The use of gadgets and devices in classrooms is now as prevalent as in just about any other setting or location. However, as diverse as the number and types of gadgets are for classrooms and educational institutions, we can probably enumerate only a very select few that stand out with their potential. Take a look at these three examples:
This one probably needs no introduction, and those who are familiar with Chromebooks already know why they are often recommended in classrooms. Still, we’ll enumerate some of the general reasons.
First and foremost, it is a laptop, a medium of data that we are already largely accustomed to using whenever access to information is required. Second, Chromebooks are essentially entry-level PCs in terms of price value, which means that, comparatively, the cost of implementing such devices in classrooms is not too steep compared to other options. Third, it uses a specialized system that is optimized for classrooms, namely Google for Education. Lastly, even without Google for Education, the relative ease of setting up a data exchange system using most readily available Google services (e.g. Gmail, Google Drive, Google Docs, etc.) still makes it possible to maintain optimal use of Chromebooks in an educational setting.
Modern capacitive tablets have been touted as the next generation textbooks and pen and paper, their reputation having been boosted by the e-readers and smartphones introduced a few years before them. Although it is still not as intuitive to write on a tablet as on an actual notebook, tablets do have some very charming conveniences. Data storage and access to the internet are one thing. Another is the intuitiveness of using something that actively changes its interface. In addition, vast amounts of information that from stacks of books can now fit inside a thin and relatively light tablet, making studies and reviews far easier to do.
Now, it is true that there are still quite a few practicality issues when it comes to the implementation of tablets in classrooms. However, the simple fact that tablets are the 21st-century exercise books and paper make them a somewhat worthy investment to make. In lower-grade classrooms, tablets can function as a bridging interactive tool, allowing students to use a variety of simple apps to learn actively.
Response pads are remote-control-like devices used by students, which provide buttons and options to respond to questions or do activities. How interactive response pads are is subjective; they might be highly efficient in one setting and redundant in another. The more important point, however, is the way response pads send out information in the form of activity records.
Think about this: Instead of simply gauging students’ activities in the classroom, educators can build hard statistical data of what happens in the classroom. How many usually participate in lectures? What kinds of questions did they answer? How was the set of questions usually answered?
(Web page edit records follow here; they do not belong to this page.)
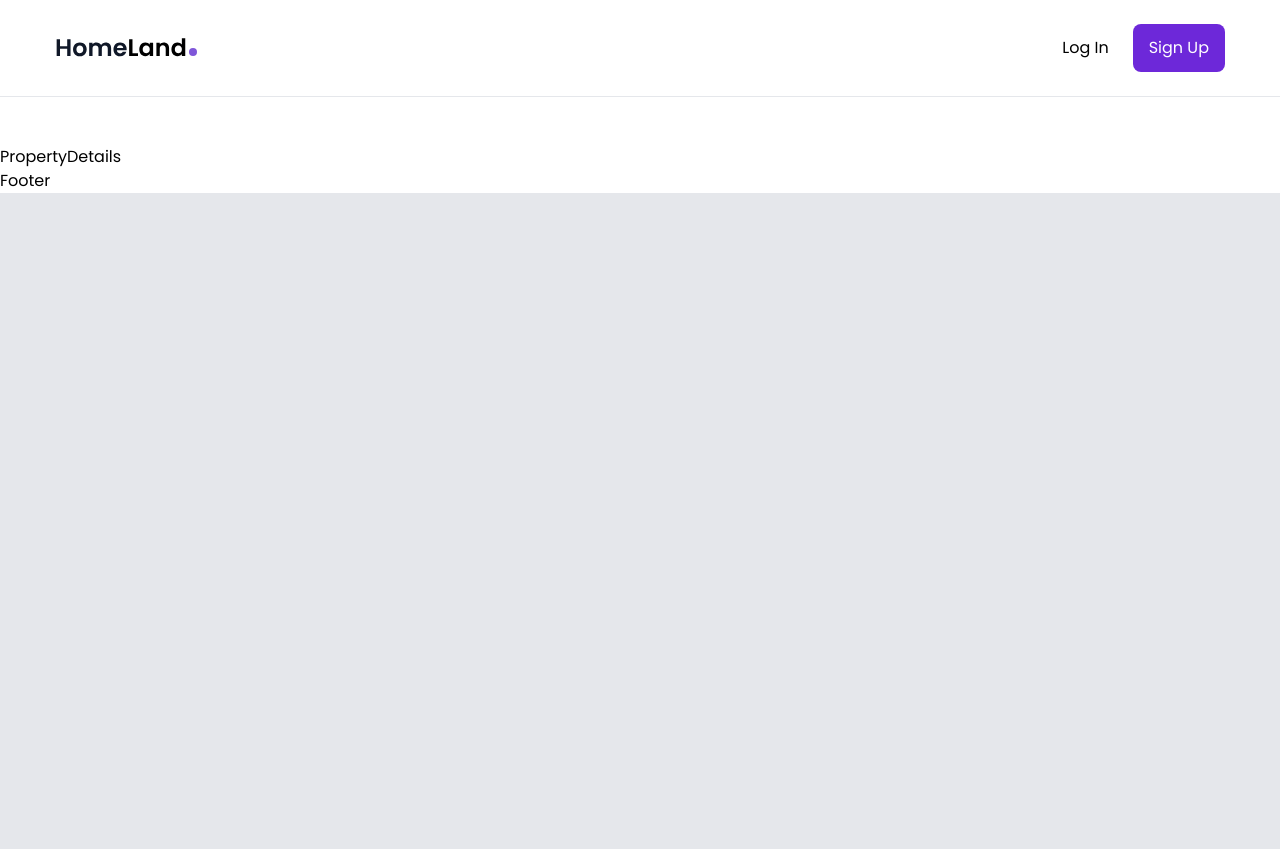
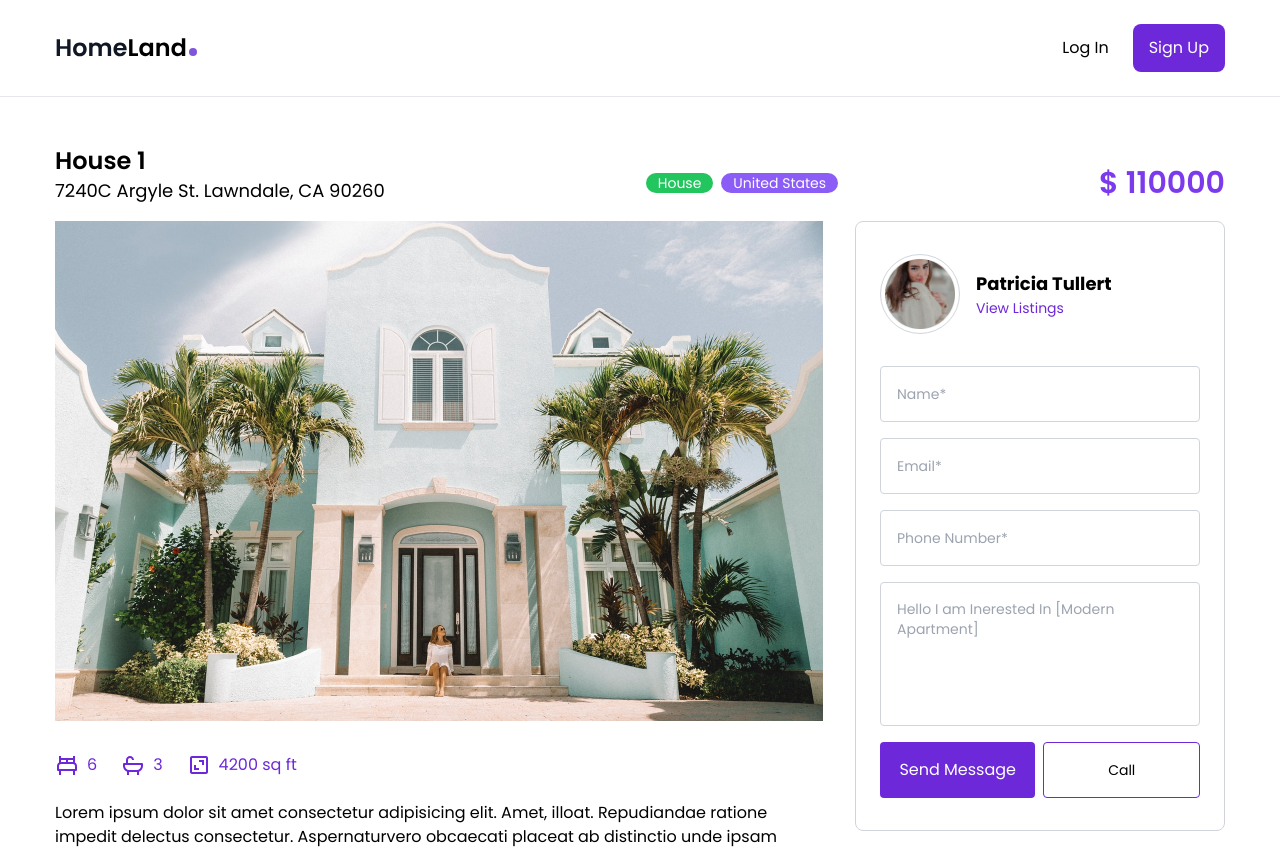
Before and after one commit to MohamedAmineNasri/UrbanUtopia, a React (Vite) app in the folder FrontEnd/: page /property/1 in a window 1280 px wide. Shown: the top 849 px of the page. Before the commit the page ends 800 px from the top, so only its background shows below. Built offline with nearby package versions, Linux system fonts and the light colour scheme.

Commit message:
Property Details Page

```diff
--- a/FrontEnd/src/pages/PropertyDetails.jsx
+++ b/FrontEnd/src/pages/PropertyDetails.jsx
@@ -1,7 +1,105 @@
+import { housesData } from '../data'
+import { useParams } from 'react-router-dom'
+import { BiBed, BiBath, BiArea } from 'react-icons/bi'
+import { Link } from 'react-router-dom'
 
 const PropertyDetails = () => {
+
+  const { id } = useParams()
+  const house = housesData.find(house => {
+    return house.id === parseInt(id)
+  })
+
+
   return (
-    <div>PropertyDetails</div>
+    <section>
+      <div className='container mx-auto min-h-[800px] mb-14'>
+        <div className='flex flex-col lg:flex-row lg:items-center justify-between'>
+          <div>
+            <h2 className='text-2xl font-semibold'>{house.name}</h2>
+            <h2 className='text-lg mb-4'>{house.address}</h2>
+          </div>
+          <div className='mb-4 lg:mb-0 flex  gap-x-2 text-sm'>
+            <h2 className='bg-green-500
+            text-white px-3 rounded-full'>
+              {house.type}
+            </h2>
+            <h2 className='bg-violet-500
+            text-white px-3 rounded-full'>
+              {house.country}
+            </h2>
+          </div>
+          <div className='text-3xl font-semibold text-violet-600 '>
+            $ {house.price}
+          </div>
+        </div>
+        <div className='flex flex-col items-start gap-8 lg:flex-row'>
+              <div className='max-w-[768px]'>
+                <div className='mb-8'>
+                  <img src={house.imageLg} alt="Large Image of House" />
+                </div>
+                <div className='flex gap-x-6  text-violet-700 mb-6'>
+                  <div className='flex gap-x-2 items-center'>
+                    <BiBed className='text-2xl' />
+                    <div>{house.bedrooms}</div>
+                  </div>
+                  <div className='flex gap-x-2 items-center'>
+                      <BiBath className='text-2xl'/>
+                      <div>{house.bathrooms}</div>
+                  </div>
+                  <div className='flex gap-x-2 items-center'>
+                    <BiArea className='text-2xl'/>
+                    <div>{house.surface}</div>
+                  </div>
+              </div>
+              <div>{house.description}</div>
+              </div>
+              <div className='flex-1 bg-white w-full mb-8 border border-gray-300 rounded-lg px-6 py-8'>
+            <div className='flex items-center gap-x-4 mb-8'>
+              <div className='w-20 h-20 p-1 border border-gray-300 rounded-full'>
+                <img src={house.agent.image} alt="Agent Image" />
+              </div>
+              <div className='flex flex-col'>
+                <div className='font-bold text-lg'>
+                  {house.agent.name}
+                </div>
+                <Link to='' className='text-violet-700 text-sm'>
+                  View Listings
+                </Link>
+              </div>
+          </div>
+              <form  className='flex flex-col gap-y-4'>
+                <input className='border border-gray-300
+                  focus:border-violet-700 outline-none
+                  rounded w-full px-4 h-14 text-sm' type="text"
+                  placeholder='Name*'/>
+                <input className='border border-gray-300
+                  focus:border-violet-700 outline-none
+                  rounded w-full px-4 h-14 text-sm' type="text"
+                  placeholder='Email*'/>
+                <input className='border border-gray-300
+                  focus:border-violet-700 outline-none
+                  rounded w-full px-4 h-14 text-sm' type="text"
+                  placeholder='Phone Number*'/>
+                <textarea className='border border-gray-300 focus:border-violet-700
+                  outline-none resize-none rounded w-full p-4 h-36 text-sm text-gray-400'
+                  placeholder='Message*' defaultValue='Hello I am Inerested In [Modern Apartment]'>
+                </textarea>
+                  <div className='flex gap-x-2'>
+                    <button className='bg-violet-700 hover:bg-violet-800 rounded p-4
+                      text-white w-full transition'>
+                      Send Message
+                    </button>
+                    <button className='border border-violet-700 hover:border-violet-500
+                      hover:text-violet-500 rounded p-4 text-sm w-full transition'>
+                      Call
+                    </button>
+                  </div>
+              </form>
+            </div>
+        </div>
+      </div>
+    </section>
   )
 }
 
```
What type of responses do the students give when using the device? All of this data is automatically tracked, sent, and recorded by these devices for teachers to analyze afterwards. In classrooms, there will always be room for improvement, and devices such as response pads aid greatly in optimizing what teachers can do.